"We missed out last year because we did not get the required three-quarters voting majority," she said. "Both the anti and pro-whale sanctuary lobbies are now number crunching, and we expect the high interest in the issue to draw virtually all of the 42 current members to this year's IWC meeting."
Ms Lee said she had no doubt that countries favouring whaling under pretexts such as 'scientific whaling' like Japan, or whaling under a formal objection to the moratorium like Norway, would lead the charge against the sanctuary proposal.
She added that it was "probably no coincidence" that several countries, including the previous whaling member Iceland, were joining the IWC in time for the London meeting.
"I note with interest the unprecedented number of new members who have just applied to join the IWC," she said.
"I suspect they have been encouraged by whaling nations who were becoming concerned at the success within our own region of the lobbying by New Zealand and Australia for the South Pacific whale sanctuary.
"I hope that the new members and other IWC nations from outside our region respect the views of indigenous pacific nations which unanimously supported the sanctuary proposal at a ministerial meeting earlier this year in the Samoan capital, Apia."
Ms Lee said New Zealand is particularly concerned that Iceland has sought to rejoin the IWC with a formal reservation that it would not be bound by the moratorium on commercial whaling that has been in effect since 1986. Iceland had not lodged any such reservation before leaving the IWC in 1992.
Although the pro-whaling lobby has claimed that Iceland's position within the IWC after re-joining would be the same as that of Norway and the Russian Federation, Ms Lee said the claim was "preposterous". She said such a claim would undermine not only the integrity of the IWC, but a whole raft of international environmental laws.
Meanwhile Ms Lee paid tribute to her own department for scientific work it initiated to confirm that meat from the whale species Pseudorca crassidens, so-called 'false killer whales', was being sold in Japanese markets.
She said Department of Conservation staff in Gisborne took measurements, photographs and a small skin sample for DNA analysis by Auckland University from a whale that came ashore at Anaura Bay north of the city last year.
Ms Lee said the marine mammal was identified from the photographs as a false killer whale. She said DNA analysis of the skin sample was matched with whale meat products sold in the Japanese markets, confirming that Pseudorca whales were amongst the 20,000 or so small whales and dolphins hunted each year in Japanese waters for human consumption and pet food.
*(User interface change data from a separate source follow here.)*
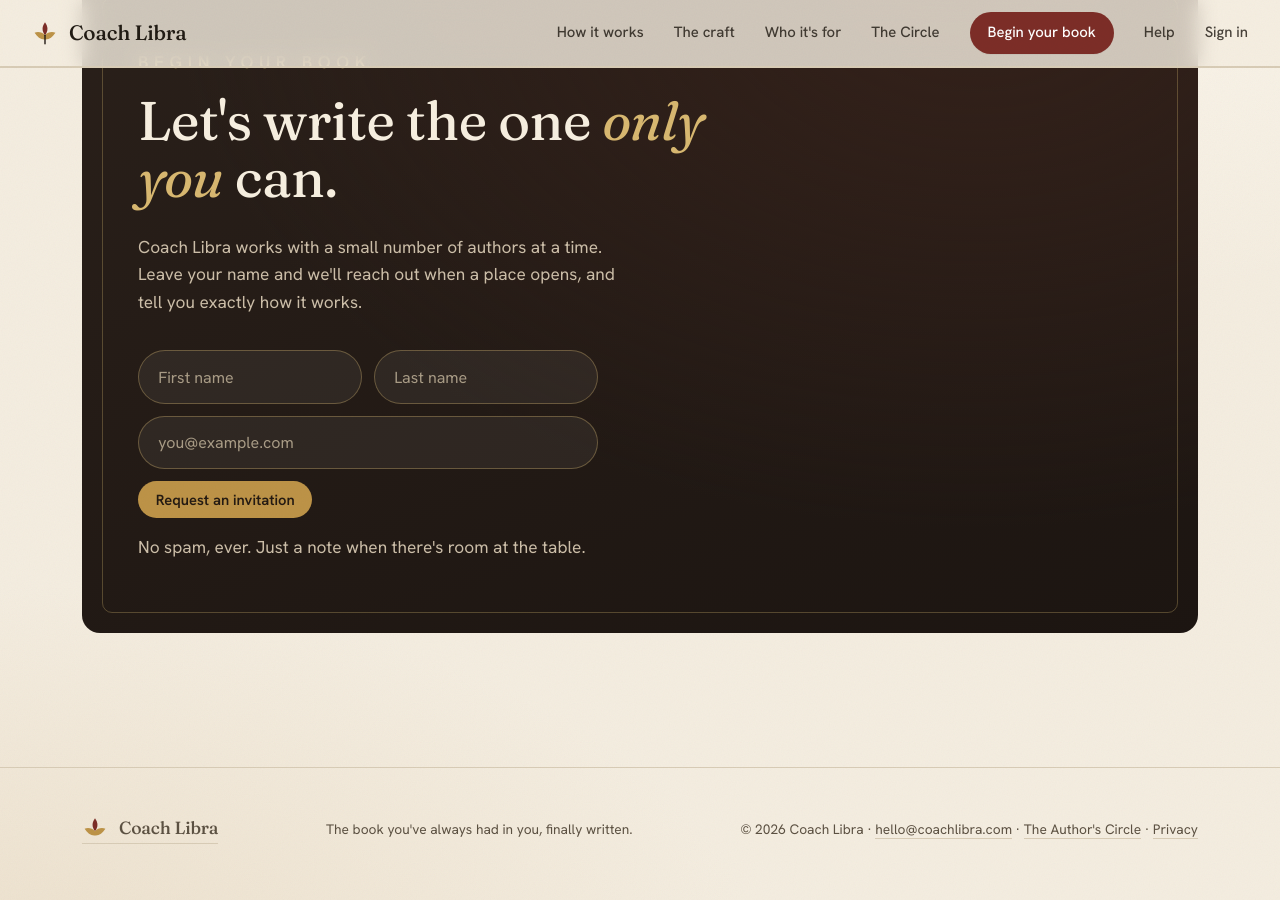
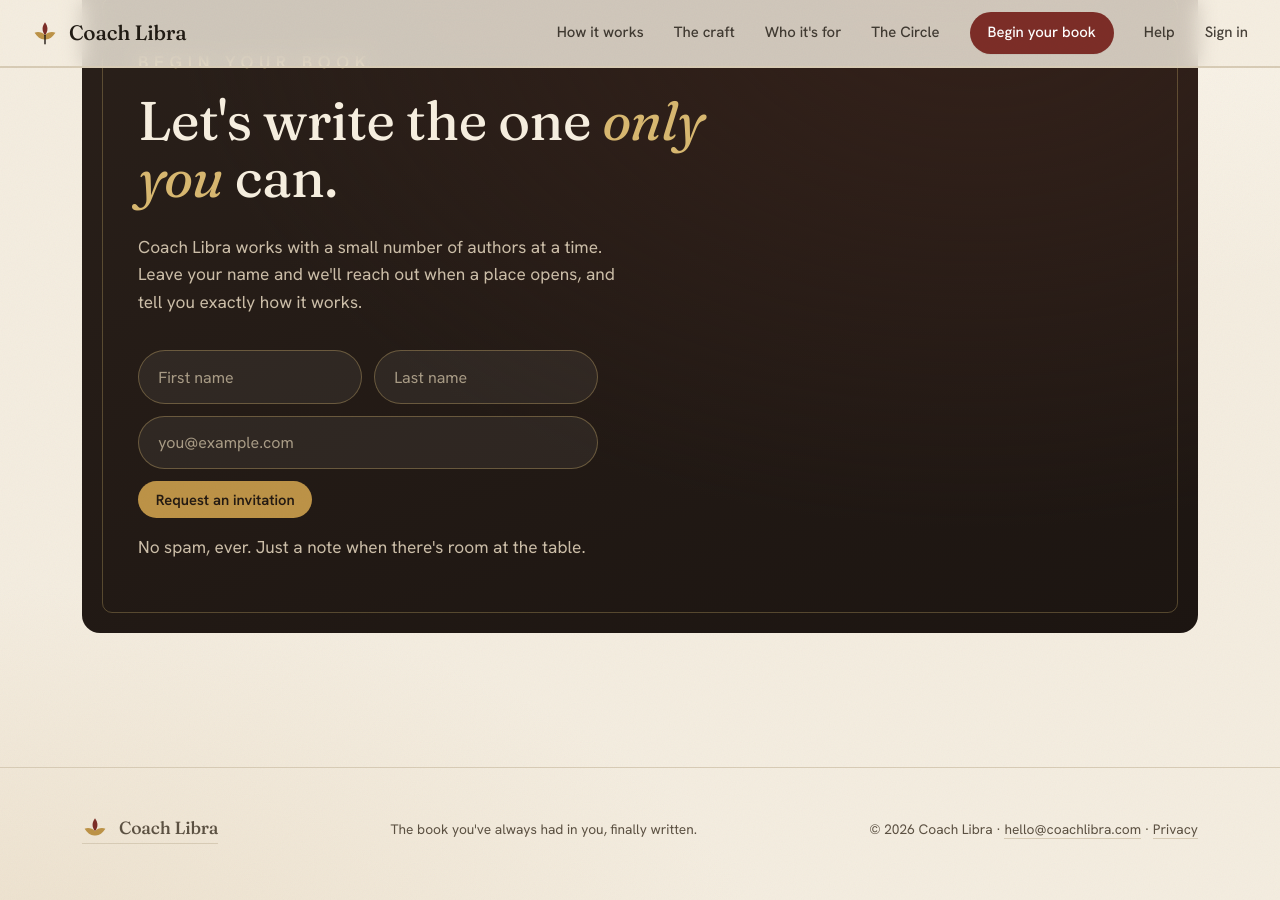
Before and after one commit to ajcrabill/coach-libra-website, a Jekyll site: the page built from index.html, in a window 1280 px wide and 900 px high, scrolled down 4963 px. Built offline with Jekyll 4.4.1, drawn with Linux system fonts in a browser that asks for light colours.

Commit message:
Remove Author's Circle link from footer
Co-Authored-By: Claude Sonnet 4.6 <noreply@anthropic.com>

```diff
--- a/_includes/footer.html
+++ b/_includes/footer.html
@@ -8,6 +8,6 @@
       Coach Libra
     </a>
     <p>The book you've always had in you, finally written.</p>
-    <p>© <span id="yr"></span> Coach Libra · <a href="mailto:hello@coachlibra.com">hello@coachlibra.com</a> · <a href="/circle">The Author's Circle</a> · <a href="/privacy">Privacy</a></p>
+    <p>© <span id="yr"></span> Coach Libra · <a href="mailto:hello@coachlibra.com">hello@coachlibra.com</a> · <a href="/privacy">Privacy</a></p>
   </div>
 </footer>
```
"The results from these analyses will be presented to the Scientific Committee of the IWC in London next month to help in tracking fisheries bycatch, and also with monitoring the hunting of this species."
Ms Lee said false killer whales were relatively uncommon visitors to New Zealand waters, and usually stayed far offshore in deep temperate waters.